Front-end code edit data
# # # # # # #

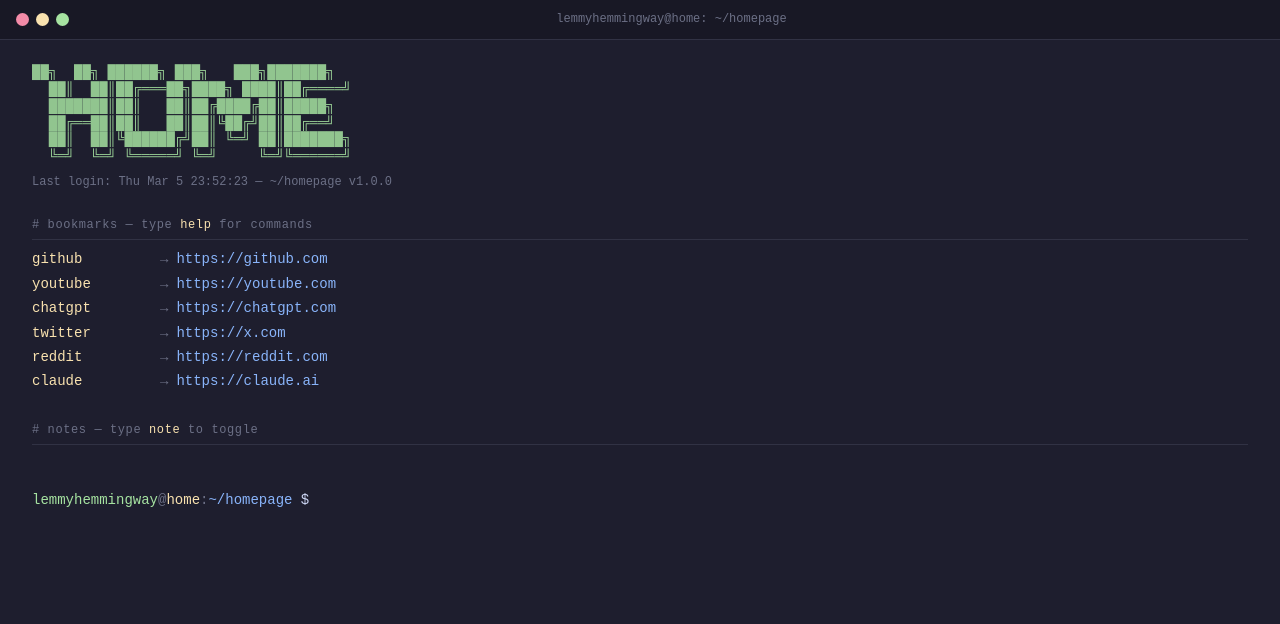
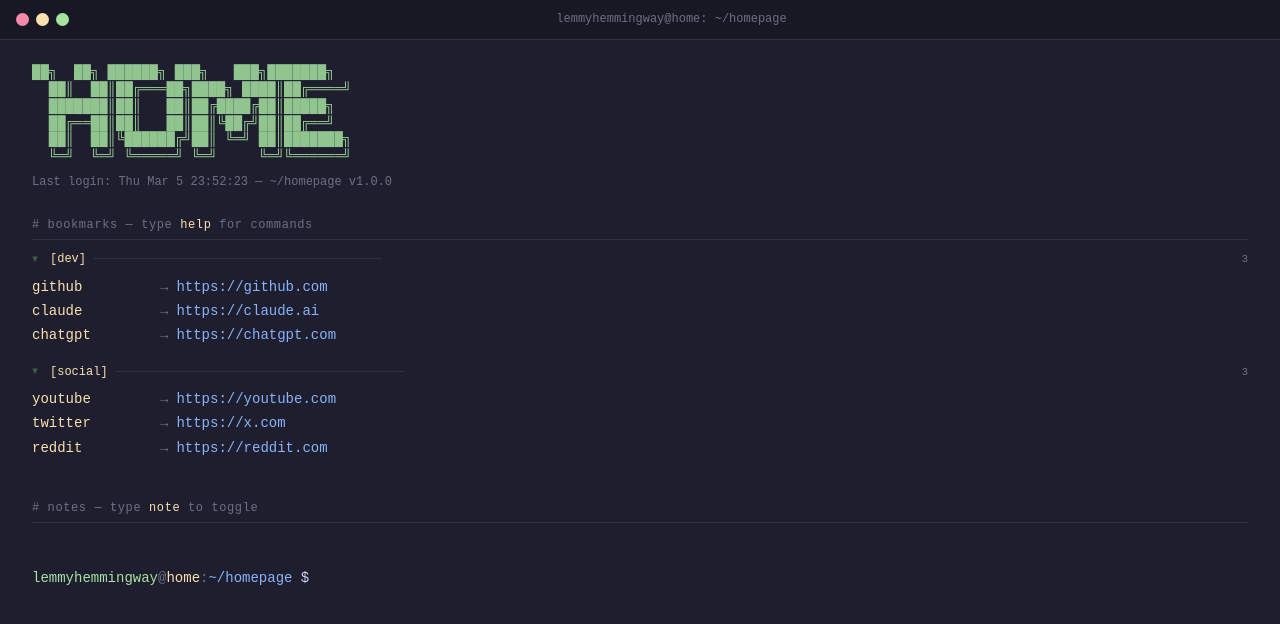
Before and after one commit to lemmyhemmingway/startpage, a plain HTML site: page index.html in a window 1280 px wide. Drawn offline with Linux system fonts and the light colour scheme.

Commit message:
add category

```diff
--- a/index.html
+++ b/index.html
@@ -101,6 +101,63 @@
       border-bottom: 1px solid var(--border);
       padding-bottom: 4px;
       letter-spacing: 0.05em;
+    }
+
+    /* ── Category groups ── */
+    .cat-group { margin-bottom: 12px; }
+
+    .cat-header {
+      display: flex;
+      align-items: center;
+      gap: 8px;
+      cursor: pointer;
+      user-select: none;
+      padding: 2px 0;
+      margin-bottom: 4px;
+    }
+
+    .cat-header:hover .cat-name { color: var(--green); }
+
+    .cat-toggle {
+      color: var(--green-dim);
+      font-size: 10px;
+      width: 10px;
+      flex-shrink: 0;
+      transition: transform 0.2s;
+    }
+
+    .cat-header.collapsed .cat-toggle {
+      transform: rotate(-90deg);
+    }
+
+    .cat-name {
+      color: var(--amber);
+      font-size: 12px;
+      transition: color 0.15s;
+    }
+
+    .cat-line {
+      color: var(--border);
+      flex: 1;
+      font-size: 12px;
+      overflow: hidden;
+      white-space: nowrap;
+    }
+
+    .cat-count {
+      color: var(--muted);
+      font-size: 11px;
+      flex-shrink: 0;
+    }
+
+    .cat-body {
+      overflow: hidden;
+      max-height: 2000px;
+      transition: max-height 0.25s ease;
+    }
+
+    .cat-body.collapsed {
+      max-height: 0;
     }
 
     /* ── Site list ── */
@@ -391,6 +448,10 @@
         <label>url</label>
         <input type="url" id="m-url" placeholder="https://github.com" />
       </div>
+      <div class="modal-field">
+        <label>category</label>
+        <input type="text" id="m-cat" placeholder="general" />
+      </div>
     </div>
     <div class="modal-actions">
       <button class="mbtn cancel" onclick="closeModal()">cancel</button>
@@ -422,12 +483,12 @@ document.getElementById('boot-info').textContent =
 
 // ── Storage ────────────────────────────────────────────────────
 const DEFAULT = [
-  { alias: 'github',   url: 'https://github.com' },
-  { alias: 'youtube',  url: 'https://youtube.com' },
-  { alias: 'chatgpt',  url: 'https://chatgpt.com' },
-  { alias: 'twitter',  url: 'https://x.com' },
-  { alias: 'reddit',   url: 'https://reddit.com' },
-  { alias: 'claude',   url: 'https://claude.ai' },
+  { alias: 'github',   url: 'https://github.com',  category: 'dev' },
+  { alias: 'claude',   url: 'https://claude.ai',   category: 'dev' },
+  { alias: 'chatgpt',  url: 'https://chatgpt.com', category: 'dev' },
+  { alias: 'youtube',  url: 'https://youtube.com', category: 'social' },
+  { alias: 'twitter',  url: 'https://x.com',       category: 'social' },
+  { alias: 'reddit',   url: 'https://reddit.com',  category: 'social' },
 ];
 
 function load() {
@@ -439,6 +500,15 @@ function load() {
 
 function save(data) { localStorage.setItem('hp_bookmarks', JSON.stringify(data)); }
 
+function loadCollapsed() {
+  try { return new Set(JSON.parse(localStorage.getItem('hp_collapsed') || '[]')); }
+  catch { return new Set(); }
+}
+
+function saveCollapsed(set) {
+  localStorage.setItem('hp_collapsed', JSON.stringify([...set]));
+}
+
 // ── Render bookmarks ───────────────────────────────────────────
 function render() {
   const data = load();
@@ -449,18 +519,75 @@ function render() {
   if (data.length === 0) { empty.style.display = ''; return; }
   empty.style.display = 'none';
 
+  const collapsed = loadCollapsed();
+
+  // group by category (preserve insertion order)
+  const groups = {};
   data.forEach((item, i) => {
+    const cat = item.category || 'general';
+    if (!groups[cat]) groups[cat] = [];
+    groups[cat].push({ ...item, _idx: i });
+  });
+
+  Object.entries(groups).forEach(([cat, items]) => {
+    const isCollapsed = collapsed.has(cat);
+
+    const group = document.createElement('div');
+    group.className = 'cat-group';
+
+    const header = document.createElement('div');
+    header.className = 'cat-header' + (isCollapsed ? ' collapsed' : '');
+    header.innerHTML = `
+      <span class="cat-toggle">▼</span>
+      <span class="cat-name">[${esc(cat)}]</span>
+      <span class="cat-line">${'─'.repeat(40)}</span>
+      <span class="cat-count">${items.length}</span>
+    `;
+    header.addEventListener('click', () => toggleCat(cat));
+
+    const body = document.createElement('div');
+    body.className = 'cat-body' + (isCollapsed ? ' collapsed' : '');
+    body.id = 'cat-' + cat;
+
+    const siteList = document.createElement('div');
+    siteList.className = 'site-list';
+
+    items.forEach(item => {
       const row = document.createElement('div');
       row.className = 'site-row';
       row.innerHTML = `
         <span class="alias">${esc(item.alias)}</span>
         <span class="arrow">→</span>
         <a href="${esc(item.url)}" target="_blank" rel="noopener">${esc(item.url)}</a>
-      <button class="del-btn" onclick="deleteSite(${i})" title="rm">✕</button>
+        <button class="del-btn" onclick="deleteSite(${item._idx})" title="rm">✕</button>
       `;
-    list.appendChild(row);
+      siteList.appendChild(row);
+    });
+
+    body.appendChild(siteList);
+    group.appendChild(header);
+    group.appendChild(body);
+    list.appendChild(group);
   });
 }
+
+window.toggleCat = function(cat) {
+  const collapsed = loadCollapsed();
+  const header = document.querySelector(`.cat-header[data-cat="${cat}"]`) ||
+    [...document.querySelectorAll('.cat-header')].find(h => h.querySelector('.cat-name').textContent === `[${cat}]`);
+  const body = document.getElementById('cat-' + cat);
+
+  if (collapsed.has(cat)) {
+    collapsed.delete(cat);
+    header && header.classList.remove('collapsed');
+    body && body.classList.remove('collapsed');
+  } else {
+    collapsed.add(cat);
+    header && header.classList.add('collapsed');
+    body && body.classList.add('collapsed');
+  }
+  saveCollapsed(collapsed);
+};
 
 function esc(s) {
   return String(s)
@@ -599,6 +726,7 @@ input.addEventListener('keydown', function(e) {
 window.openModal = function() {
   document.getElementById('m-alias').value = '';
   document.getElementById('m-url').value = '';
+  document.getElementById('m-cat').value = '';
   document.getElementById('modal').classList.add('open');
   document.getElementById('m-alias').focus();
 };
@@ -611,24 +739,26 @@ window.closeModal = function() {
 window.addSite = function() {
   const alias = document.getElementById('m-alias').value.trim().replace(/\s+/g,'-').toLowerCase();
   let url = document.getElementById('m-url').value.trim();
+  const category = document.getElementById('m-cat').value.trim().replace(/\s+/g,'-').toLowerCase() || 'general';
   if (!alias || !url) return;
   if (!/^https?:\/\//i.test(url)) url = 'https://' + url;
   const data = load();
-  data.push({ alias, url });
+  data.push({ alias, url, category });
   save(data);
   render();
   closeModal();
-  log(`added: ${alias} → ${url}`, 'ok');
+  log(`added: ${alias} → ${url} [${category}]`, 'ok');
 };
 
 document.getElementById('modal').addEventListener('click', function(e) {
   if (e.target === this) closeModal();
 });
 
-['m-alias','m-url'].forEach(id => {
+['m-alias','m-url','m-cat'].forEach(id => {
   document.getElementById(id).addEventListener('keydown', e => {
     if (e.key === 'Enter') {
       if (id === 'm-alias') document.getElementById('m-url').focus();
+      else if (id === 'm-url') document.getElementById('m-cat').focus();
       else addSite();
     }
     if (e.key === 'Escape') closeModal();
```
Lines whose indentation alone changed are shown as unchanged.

# # # # # # #

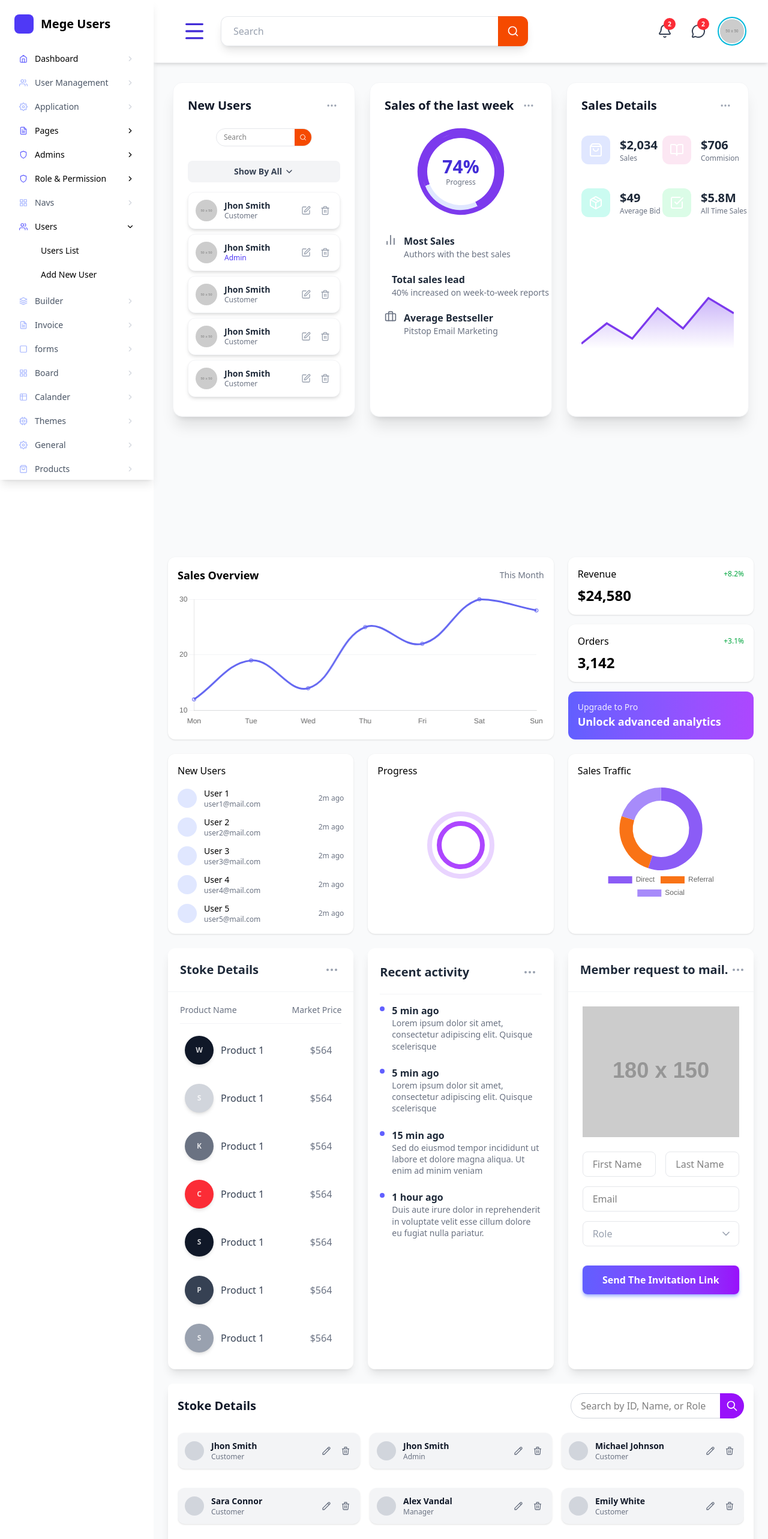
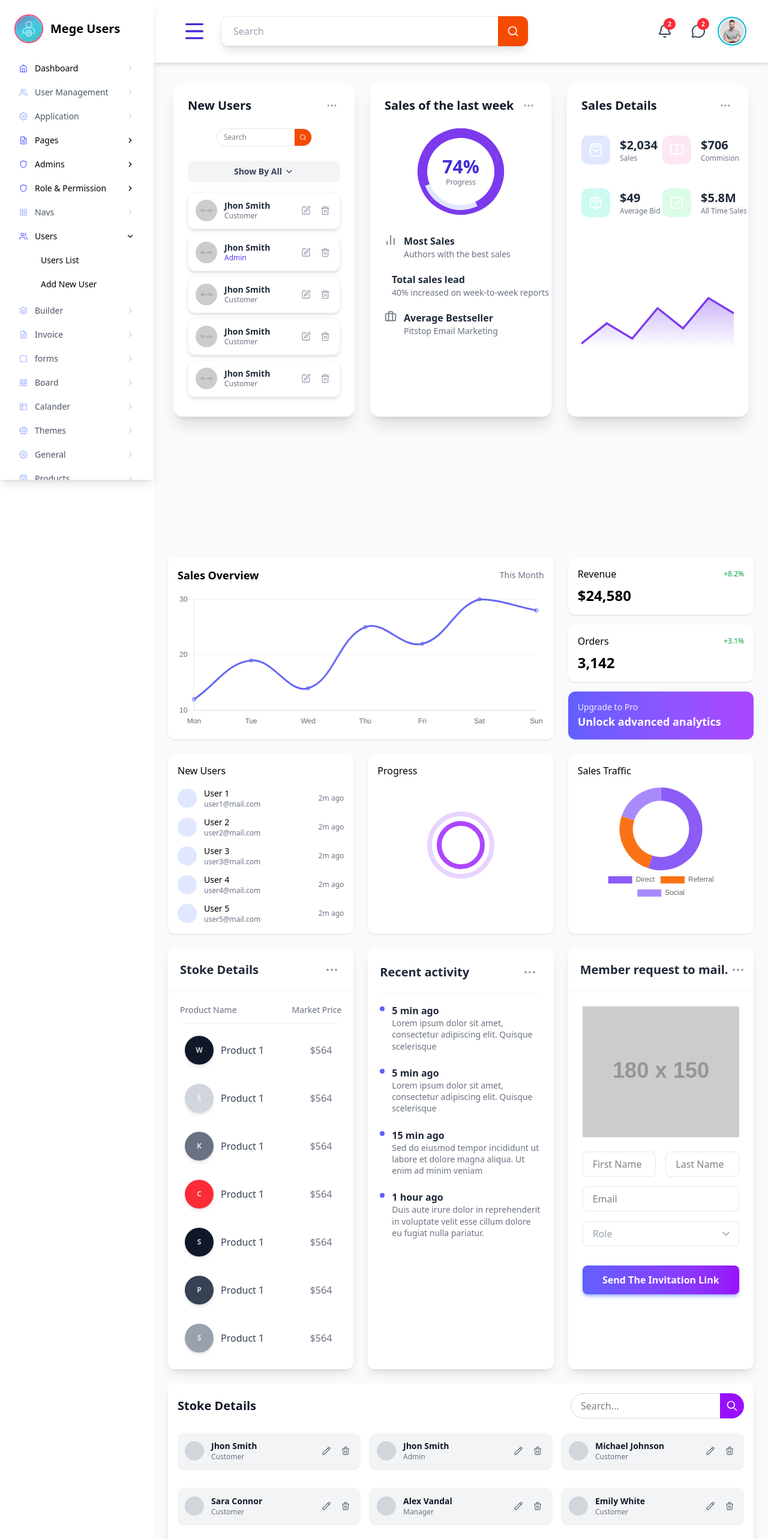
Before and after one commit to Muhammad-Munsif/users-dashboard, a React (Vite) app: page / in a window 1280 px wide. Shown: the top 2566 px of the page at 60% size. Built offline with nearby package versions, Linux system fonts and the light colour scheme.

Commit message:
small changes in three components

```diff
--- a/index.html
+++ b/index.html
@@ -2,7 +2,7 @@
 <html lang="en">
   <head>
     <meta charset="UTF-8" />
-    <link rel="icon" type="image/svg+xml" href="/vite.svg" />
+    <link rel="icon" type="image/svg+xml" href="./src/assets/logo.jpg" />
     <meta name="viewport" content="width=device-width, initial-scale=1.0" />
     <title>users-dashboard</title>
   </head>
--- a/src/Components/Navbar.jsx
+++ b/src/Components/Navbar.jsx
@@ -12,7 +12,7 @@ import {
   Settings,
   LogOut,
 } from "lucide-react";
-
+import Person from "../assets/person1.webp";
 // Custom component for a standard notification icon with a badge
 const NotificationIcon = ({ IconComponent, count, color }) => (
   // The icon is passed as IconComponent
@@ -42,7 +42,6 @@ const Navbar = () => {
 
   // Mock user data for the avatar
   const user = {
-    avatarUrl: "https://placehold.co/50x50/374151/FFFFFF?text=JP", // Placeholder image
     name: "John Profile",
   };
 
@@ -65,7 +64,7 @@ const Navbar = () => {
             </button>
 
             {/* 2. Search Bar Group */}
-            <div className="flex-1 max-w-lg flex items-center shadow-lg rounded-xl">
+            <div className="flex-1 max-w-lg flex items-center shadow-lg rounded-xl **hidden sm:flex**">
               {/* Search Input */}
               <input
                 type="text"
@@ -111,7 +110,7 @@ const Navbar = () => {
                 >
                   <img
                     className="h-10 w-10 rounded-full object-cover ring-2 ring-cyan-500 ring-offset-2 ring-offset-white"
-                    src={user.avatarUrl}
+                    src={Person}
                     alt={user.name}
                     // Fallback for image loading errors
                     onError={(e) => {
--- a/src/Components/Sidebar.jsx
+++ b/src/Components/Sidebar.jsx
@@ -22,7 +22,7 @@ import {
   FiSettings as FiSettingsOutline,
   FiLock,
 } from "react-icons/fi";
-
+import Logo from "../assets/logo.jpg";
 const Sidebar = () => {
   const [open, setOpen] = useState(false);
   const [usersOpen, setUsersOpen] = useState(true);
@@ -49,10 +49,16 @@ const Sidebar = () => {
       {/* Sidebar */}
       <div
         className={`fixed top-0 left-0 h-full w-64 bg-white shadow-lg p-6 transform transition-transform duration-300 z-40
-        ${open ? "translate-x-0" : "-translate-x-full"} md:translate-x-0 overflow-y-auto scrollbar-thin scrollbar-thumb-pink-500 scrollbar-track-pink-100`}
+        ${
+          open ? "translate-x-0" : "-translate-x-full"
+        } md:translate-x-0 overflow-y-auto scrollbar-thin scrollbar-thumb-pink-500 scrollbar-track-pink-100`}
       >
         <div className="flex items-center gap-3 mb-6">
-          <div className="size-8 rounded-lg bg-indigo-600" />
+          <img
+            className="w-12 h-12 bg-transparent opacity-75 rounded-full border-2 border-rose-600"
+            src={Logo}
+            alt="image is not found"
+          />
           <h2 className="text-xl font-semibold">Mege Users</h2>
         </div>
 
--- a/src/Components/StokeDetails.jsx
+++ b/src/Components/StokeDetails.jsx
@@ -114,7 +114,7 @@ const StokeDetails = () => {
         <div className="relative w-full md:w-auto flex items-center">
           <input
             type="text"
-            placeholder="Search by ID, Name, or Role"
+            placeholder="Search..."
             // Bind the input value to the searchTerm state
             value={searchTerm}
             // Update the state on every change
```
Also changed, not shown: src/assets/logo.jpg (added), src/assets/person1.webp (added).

# # # # # # #

_Task_:
Search the data above for the string "flex" and copy each line that has it.

_Result of the task_:
+      display: flex;
+      flex-shrink: 0;
+      flex: 1;
+      flex-shrink: 0;
-            <div className="flex-1 max-w-lg flex items-center shadow-lg rounded-xl">
+            <div className="flex-1 max-w-lg flex items-center shadow-lg rounded-xl **hidden sm:flex**">
         <div className="flex items-center gap-3 mb-6">
         <div className="relative w-full md:w-auto flex items-center">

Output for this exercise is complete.